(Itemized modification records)
§
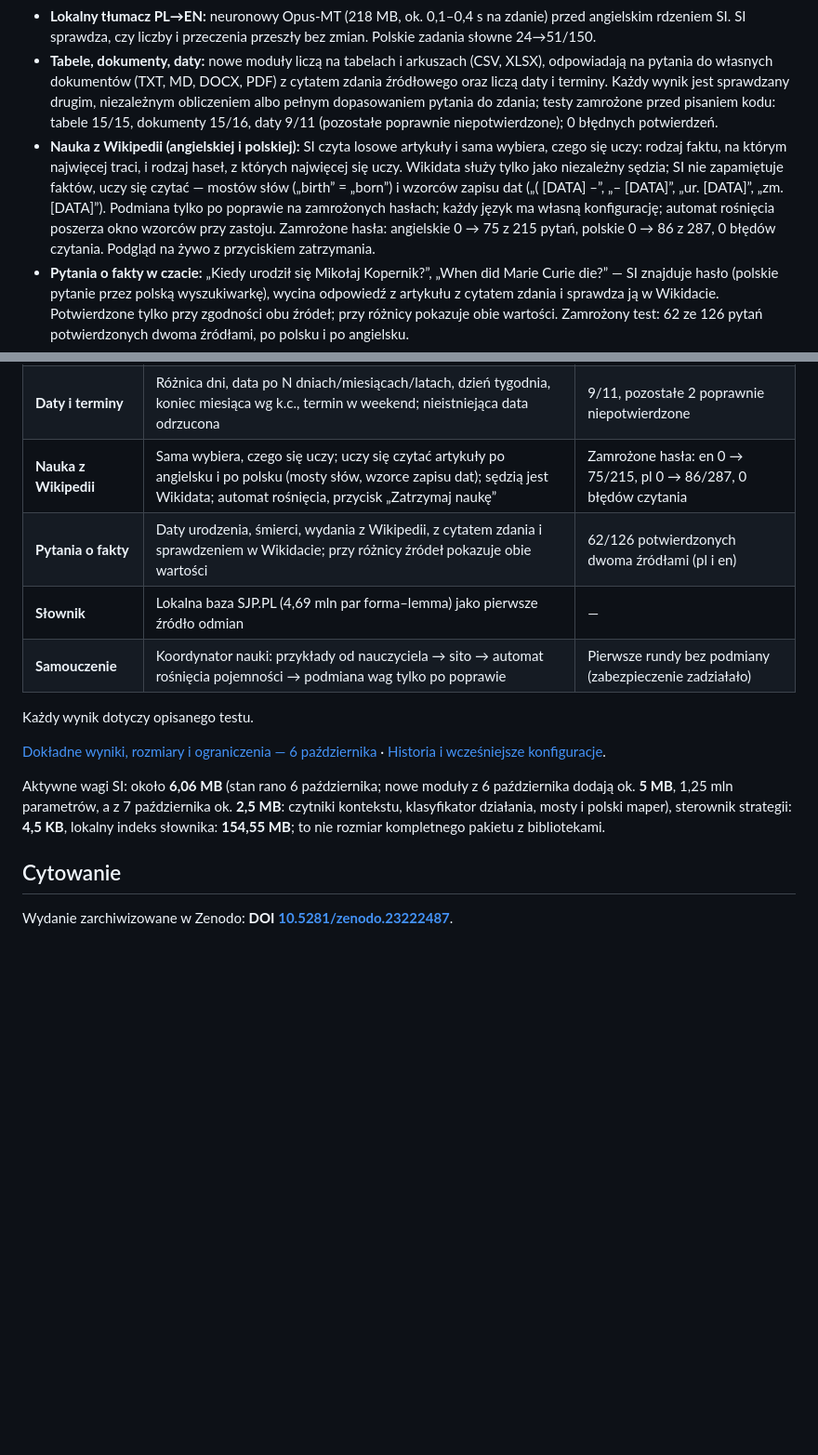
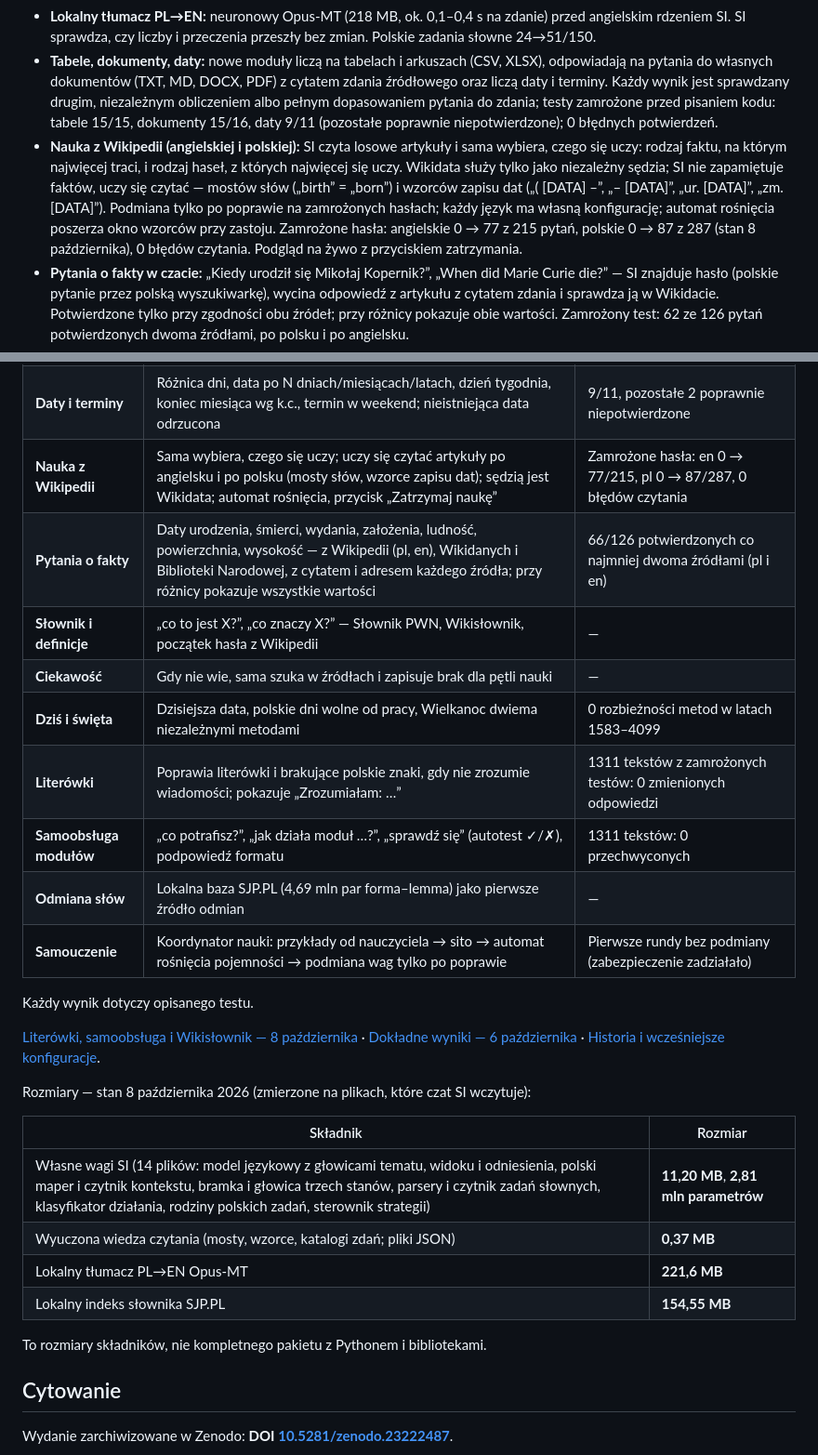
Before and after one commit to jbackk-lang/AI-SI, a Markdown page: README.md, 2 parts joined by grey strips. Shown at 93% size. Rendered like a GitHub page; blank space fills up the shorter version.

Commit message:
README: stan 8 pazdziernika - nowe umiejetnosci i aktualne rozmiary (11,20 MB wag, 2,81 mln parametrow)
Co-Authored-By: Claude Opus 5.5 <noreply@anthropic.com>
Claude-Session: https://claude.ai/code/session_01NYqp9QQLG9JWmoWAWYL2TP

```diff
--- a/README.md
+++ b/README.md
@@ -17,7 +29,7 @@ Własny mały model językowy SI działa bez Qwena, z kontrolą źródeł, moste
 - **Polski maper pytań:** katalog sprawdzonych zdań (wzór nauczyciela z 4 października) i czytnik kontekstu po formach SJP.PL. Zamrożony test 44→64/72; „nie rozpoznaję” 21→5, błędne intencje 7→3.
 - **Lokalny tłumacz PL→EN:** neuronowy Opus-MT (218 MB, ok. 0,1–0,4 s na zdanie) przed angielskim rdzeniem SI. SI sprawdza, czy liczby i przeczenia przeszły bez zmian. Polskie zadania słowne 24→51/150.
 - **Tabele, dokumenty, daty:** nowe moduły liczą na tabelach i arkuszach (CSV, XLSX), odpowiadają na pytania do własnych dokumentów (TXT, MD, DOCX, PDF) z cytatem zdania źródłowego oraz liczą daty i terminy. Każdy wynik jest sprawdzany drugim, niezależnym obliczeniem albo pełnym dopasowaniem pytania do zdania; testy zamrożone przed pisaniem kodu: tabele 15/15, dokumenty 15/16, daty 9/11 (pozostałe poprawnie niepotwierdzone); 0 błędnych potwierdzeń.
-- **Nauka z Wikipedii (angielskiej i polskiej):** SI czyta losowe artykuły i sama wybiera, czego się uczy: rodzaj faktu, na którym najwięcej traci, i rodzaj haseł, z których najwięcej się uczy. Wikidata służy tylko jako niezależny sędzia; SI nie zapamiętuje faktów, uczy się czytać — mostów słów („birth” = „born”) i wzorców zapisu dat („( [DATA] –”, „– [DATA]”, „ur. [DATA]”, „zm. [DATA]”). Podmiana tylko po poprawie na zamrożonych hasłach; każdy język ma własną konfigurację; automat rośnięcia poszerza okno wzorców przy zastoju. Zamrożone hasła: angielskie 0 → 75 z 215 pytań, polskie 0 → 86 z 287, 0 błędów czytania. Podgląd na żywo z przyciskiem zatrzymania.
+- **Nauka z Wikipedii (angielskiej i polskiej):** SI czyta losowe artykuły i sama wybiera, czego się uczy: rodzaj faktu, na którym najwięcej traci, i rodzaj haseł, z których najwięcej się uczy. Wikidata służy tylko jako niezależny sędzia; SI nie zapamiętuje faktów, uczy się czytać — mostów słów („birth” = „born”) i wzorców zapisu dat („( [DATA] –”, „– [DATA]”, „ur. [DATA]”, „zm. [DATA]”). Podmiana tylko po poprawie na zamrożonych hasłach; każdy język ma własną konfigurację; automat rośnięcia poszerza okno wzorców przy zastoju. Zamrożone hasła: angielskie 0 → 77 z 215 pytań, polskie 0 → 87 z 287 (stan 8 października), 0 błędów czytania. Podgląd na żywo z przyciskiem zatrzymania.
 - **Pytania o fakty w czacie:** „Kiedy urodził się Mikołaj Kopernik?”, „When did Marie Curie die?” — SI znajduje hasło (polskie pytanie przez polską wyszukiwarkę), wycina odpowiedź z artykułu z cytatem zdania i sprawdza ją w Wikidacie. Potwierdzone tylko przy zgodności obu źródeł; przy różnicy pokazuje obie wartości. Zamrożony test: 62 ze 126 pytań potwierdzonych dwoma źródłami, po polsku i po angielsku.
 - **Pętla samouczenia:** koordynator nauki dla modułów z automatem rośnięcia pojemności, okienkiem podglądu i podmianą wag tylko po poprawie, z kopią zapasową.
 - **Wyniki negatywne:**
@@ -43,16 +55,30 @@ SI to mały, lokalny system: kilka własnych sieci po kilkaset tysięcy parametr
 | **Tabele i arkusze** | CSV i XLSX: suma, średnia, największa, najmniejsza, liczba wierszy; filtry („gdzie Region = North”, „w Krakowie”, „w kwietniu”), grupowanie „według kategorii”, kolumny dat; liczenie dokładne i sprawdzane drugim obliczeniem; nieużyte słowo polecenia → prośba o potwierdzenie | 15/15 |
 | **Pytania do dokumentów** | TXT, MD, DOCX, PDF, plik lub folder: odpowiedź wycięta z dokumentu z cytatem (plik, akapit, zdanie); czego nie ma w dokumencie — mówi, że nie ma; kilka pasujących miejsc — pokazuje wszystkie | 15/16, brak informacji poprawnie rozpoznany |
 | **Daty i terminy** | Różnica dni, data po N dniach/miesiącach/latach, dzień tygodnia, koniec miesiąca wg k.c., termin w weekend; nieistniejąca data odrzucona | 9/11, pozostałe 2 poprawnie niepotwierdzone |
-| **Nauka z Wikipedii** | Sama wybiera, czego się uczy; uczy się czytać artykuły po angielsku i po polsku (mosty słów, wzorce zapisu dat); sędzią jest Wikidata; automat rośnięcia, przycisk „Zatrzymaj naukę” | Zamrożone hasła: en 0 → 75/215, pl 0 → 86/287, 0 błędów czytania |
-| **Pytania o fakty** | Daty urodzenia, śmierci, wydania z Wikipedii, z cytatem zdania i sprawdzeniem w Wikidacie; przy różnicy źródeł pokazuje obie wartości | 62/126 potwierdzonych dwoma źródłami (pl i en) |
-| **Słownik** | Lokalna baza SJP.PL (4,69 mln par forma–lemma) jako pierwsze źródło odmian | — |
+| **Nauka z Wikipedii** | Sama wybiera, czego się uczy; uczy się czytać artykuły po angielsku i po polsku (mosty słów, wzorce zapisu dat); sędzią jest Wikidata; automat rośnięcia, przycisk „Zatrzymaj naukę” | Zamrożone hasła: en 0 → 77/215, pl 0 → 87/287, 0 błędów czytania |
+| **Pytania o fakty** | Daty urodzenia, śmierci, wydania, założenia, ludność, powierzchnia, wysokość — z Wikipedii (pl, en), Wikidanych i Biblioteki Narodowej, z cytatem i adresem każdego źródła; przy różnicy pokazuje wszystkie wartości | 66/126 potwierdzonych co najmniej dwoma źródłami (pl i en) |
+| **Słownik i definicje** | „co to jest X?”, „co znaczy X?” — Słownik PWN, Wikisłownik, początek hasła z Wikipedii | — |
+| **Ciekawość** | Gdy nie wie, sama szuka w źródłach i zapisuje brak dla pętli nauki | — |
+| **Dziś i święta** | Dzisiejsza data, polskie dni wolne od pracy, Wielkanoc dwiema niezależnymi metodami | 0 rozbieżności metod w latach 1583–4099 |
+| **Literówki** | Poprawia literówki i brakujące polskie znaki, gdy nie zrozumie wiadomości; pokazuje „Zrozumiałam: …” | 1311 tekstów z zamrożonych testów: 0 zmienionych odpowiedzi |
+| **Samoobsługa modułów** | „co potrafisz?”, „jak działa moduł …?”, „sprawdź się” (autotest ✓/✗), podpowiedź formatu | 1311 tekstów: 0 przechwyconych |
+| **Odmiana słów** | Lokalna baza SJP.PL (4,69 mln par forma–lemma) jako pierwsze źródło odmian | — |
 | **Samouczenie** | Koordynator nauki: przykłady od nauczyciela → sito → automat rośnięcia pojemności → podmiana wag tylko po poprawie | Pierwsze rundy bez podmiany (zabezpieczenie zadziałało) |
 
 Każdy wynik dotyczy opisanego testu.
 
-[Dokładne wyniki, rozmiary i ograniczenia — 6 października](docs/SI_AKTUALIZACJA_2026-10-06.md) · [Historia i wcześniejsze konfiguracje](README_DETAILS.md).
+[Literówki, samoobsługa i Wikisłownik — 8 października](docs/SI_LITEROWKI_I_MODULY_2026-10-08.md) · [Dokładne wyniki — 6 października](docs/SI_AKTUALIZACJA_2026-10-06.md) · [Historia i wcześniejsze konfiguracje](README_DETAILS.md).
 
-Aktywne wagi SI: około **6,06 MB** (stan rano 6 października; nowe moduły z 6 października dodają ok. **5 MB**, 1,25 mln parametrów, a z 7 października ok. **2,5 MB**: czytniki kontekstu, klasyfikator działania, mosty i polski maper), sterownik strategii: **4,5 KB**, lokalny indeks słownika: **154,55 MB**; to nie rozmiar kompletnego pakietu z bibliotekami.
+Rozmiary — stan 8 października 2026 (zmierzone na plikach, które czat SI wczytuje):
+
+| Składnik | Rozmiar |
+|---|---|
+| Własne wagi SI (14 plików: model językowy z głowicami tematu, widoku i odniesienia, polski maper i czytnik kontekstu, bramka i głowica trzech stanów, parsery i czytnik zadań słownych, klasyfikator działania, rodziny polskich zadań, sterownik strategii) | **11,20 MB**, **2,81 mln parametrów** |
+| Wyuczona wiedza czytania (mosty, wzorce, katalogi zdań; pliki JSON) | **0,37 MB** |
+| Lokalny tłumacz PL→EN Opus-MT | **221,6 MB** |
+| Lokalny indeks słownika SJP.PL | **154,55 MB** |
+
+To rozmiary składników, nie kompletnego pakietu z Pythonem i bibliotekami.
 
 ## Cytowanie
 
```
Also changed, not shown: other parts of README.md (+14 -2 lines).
§
AIM OF THE TASK: Using the records above, report each line that contains the word "lemma" by copying it.

TASK SOLUTION:
-| **Słownik** | Lokalna baza SJP.PL (4,69 mln par forma–lemma) jako pierwsze źródło odmian | — |
+| **Odmiana słów** | Lokalna baza SJP.PL (4,69 mln par forma–lemma) jako pierwsze źródło odmian | — |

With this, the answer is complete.